Kenya’s Vivian Cheruiyot won the 2018 London Marathon but Paula Radcliffe’s ‘mixed-gender’ race world record remained intact.
Cheruiyot, 34, crossed the finish line in an personal best two hours, 18 minutes and 31 seconds.
That was more than three minutes slower than the 2:15:25 four-time British Olympian Radcliffe ran in 2003.
Mary Keitany and Tirunesh Dibaba had been looking to break Radcliffe’s record but both faded.
Olympic 5,000m champion Cheruiyot ran her first marathon in London last year and finished fourth overall before winning in Frankfurt in October.
Kenya’s Brigid Kosgei (2:20:13) finished second, with Ethiopia’s Tadelech Bekele (2:21:30) third.
Keitany had been on course to break Radcliffe’s record but eventually finished fifth (2:24:27) having lost the lead she had held from the start with around five miles remaining.
Great Britain’s Lily Partridge (2:29:24) claimed a personal best to finish eighth, with team-mate Tracy Barlow (2:32:09) ninth.
Keitany had made her intentions clear before the race by running with male pacemakers in an attempt to overhaul Radcliffe’s record.
And everything looked in control through 10km before Keitany began to pull slightly clear of Dibaba at nine and a half miles, half a minute quicker than Radcliffe.
Keitany’s problems emerged with around 10 miles to go and she eventually fell 14 seconds behind the world record pace after 18 miles.
Dibaba’s struggles were even more severe – on a warm day in the capital – as she dropped down to a walking pace at 30km around Canary Wharf.
Cheruiyot moved up into second place and within sight of Keitany through 21 miles before claiming the race lead and pulling away from Keitany.
It marked a perfectly judged race plan for Cheruiyot who seemingly grew stronger in the closing stages as her rivals faded, with Dibaba unable to finish.
Cheruiyot was pleased with her win just 12 months after her marathon debut, but having seen Keitany and Dibaba falter in their bids to break Radcliffe’s record, feels the mark will be “fairly difficult” to beat.
“The reason it was so good for me today was because I started slowly; I didn’t go with the faster group because the faster group was quicker than I was at the start.
“I didn’t want to race against anybody, I wanted to race alone.
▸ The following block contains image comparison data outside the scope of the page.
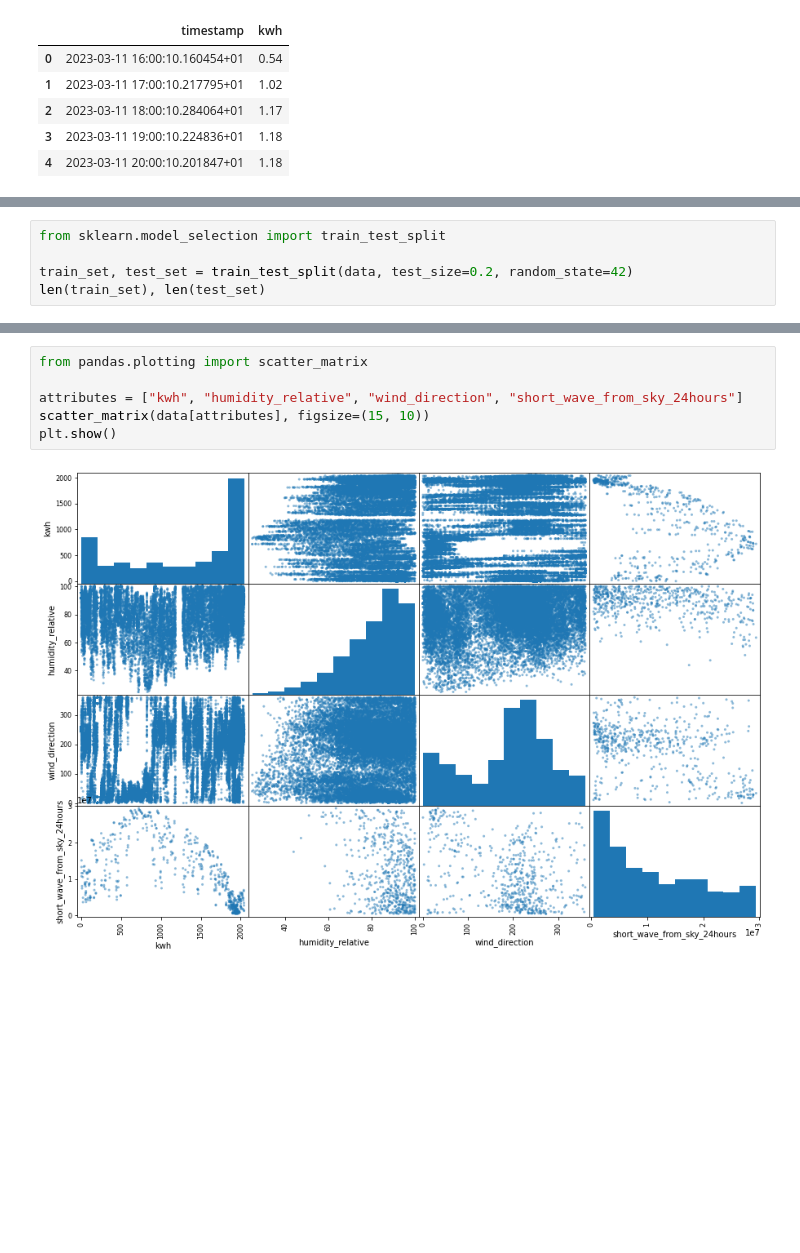
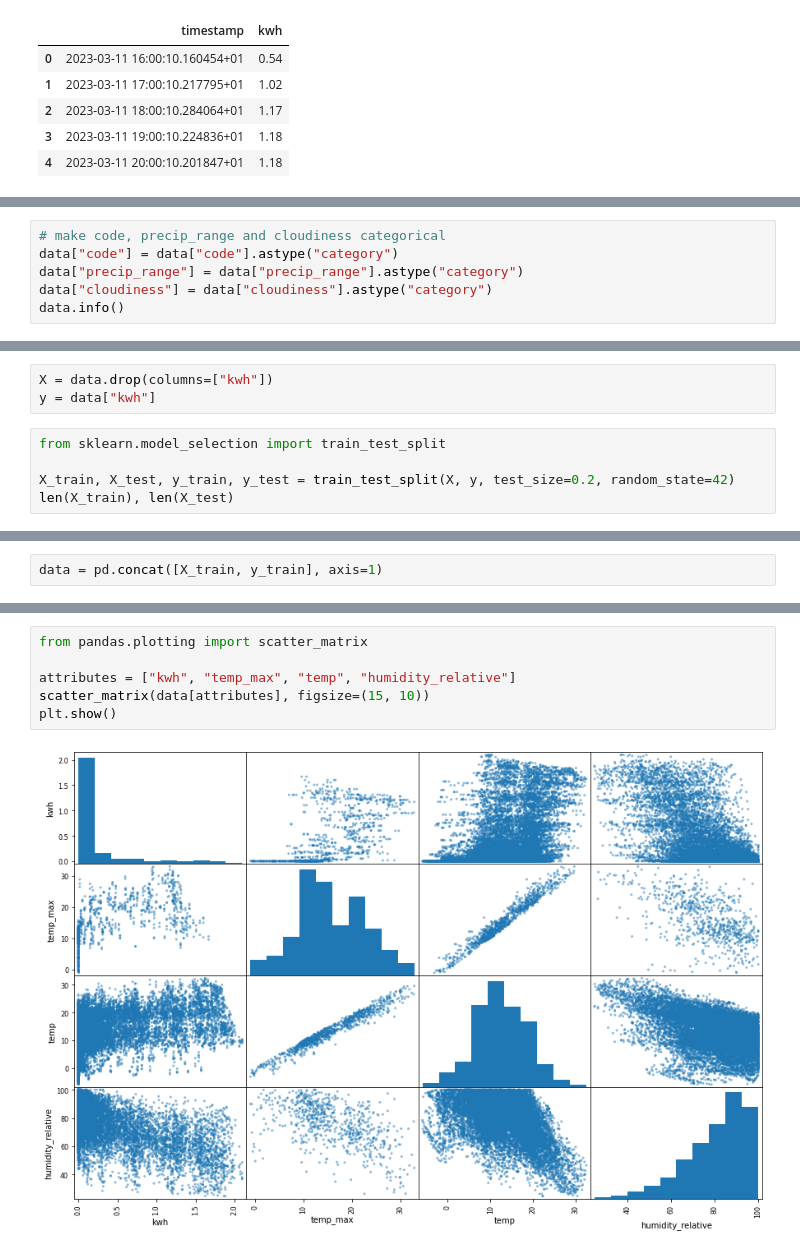
Before and after one commit to JulesGoubert/solar, a Jupyter notebook: solar.ipynb, the cells around one changed output, grey strips where cells are left out. Saved outputs shown, nothing was run; the diff lists cells and outputs as text; blank space fills up the shorter version.

```diff
--- a/solar.ipynb
+++ b/solar.ipynb
@@ -178,0 +216,6 @@ np.random.seed(42)
+# %%
+# make code, precip_range and cloudiness categorical
+data["code"] = data["code"].astype("category")
+data["precip_range"] = data["precip_range"].astype("category")
+data["cloudiness"] = data["cloudiness"].astype("category")
+data.info()
@@ -179,6 +242,9 @@ np.random.seed(42)
+# %%
+X = data.drop(columns=["kwh"])
+y = data["kwh"]
 # %%
 from sklearn.model_selection import train_test_split
 
-train_set, test_set = train_test_split(data, test_size=0.2, random_state=42)
-len(train_set), len(test_set)
+X_train, X_test, y_train, y_test = train_test_split(X, y, test_size=0.2, random_state=42)
+len(X_train), len(X_test)
 # %% [output]
@@ -186,3 +254,5 @@ len(train_set), len(test_set)
+# %%
+data = pd.concat([X_train, y_train], axis=1)
 # %%
 corr_matrix = data.corr(numeric_only=True)
 corr_matrix["kwh"].sort_values(ascending=False).round(2)
@@ -210,8 +277,8 @@ Name: kwh, dtype: float64
 # %%
 from pandas.plotting import scatter_matrix
 
-attributes = ["kwh", "humidity_relative", "wind_direction", "short_wave_from_sky_24hours"]
+attributes = ["kwh", "temp_max", "temp", "humidity_relative"]
 scatter_matrix(data[attributes], figsize=(15, 10))
 plt.show()
 # %% [output]
-[figure, old version]
+[figure, new version]
```
Also changed, not shown: parts of 38 cells of this notebook, 1 other file.
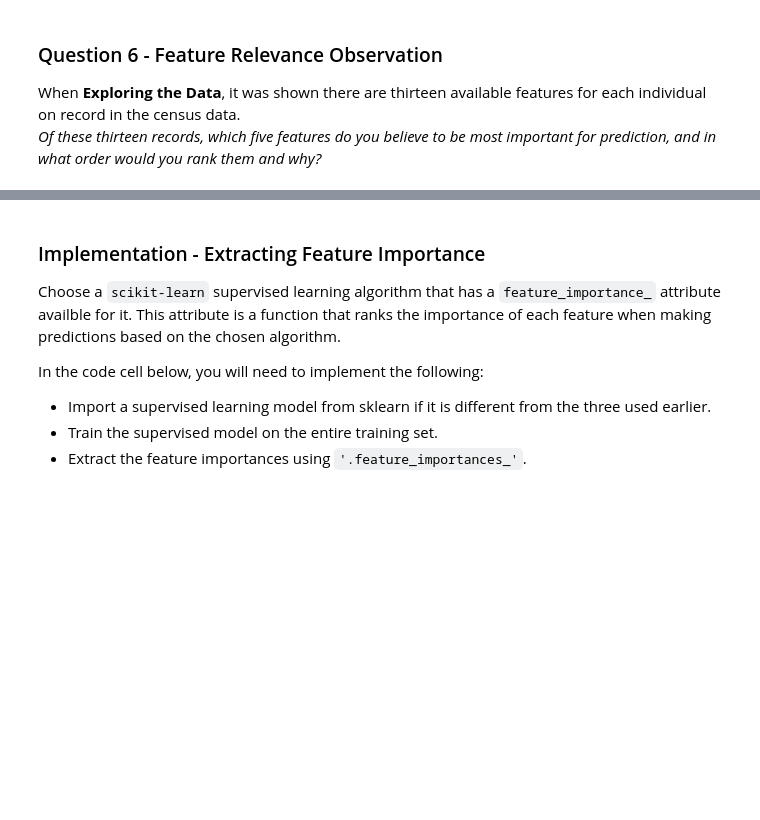
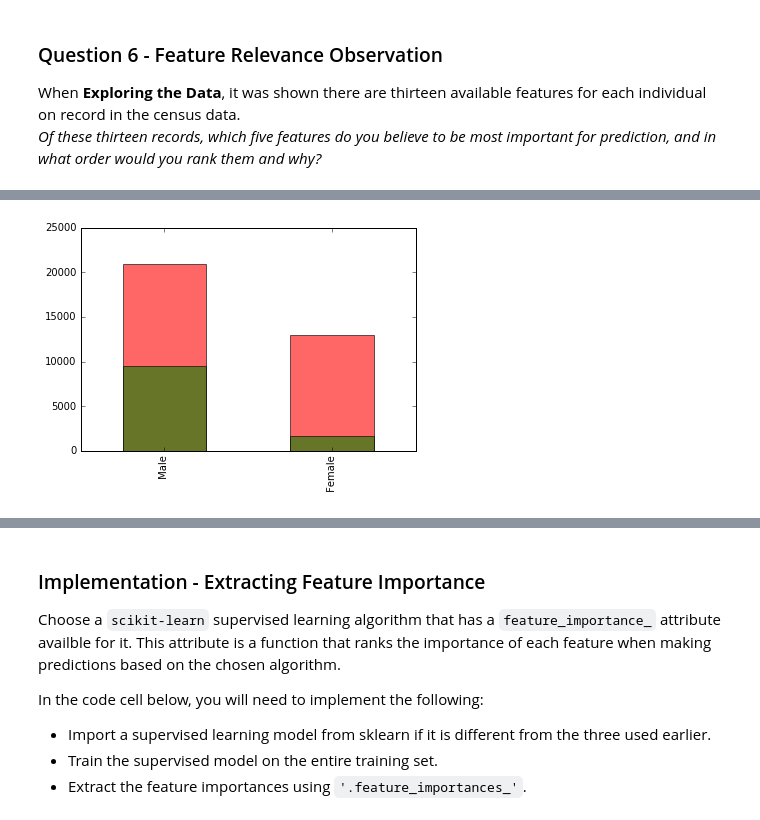
Before and after one commit to tcnguyen/MLND, a Jupyter notebook: finding_donors/finding_donors.ipynb, the cells around one changed output, grey strips where cells are left out. Saved outputs shown, nothing was run; the diff lists cells and outputs as text; code cells hidden in the pictures; blank space fills up the shorter version.

```diff
--- a/finding_donors/finding_donors.ipynb
+++ b/finding_donors/finding_donors.ipynb
@@ -475,0 +552,5 @@ _Of these thirteen records, which five features do you believe to be most import
+# %%
+catFeatureStat("sex")
+# It is sad that most of people who earn > 50K are males
+# %% [output]
+[figure, added]
```
Also changed, not shown: parts of 21 cells of this notebook.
So I raced like that.
“When I was in the 5K I saw Dibaba, and I had enough energy that I thought ‘I’m going to get her’. After that, I saw Mary, and I got her, and I thought ‘yes, today I am going to be a winner of the London Marathon’ and I’m so happy.”
Making her London Marathon debut, Partridge was also pleased to finish just her second race over the distance in three attempts.
“I wanted a top 10 finish and I got that but I missed the time I wanted. It gives me something to build on for the rest of the year so I am pleased,” she told BBC Sport.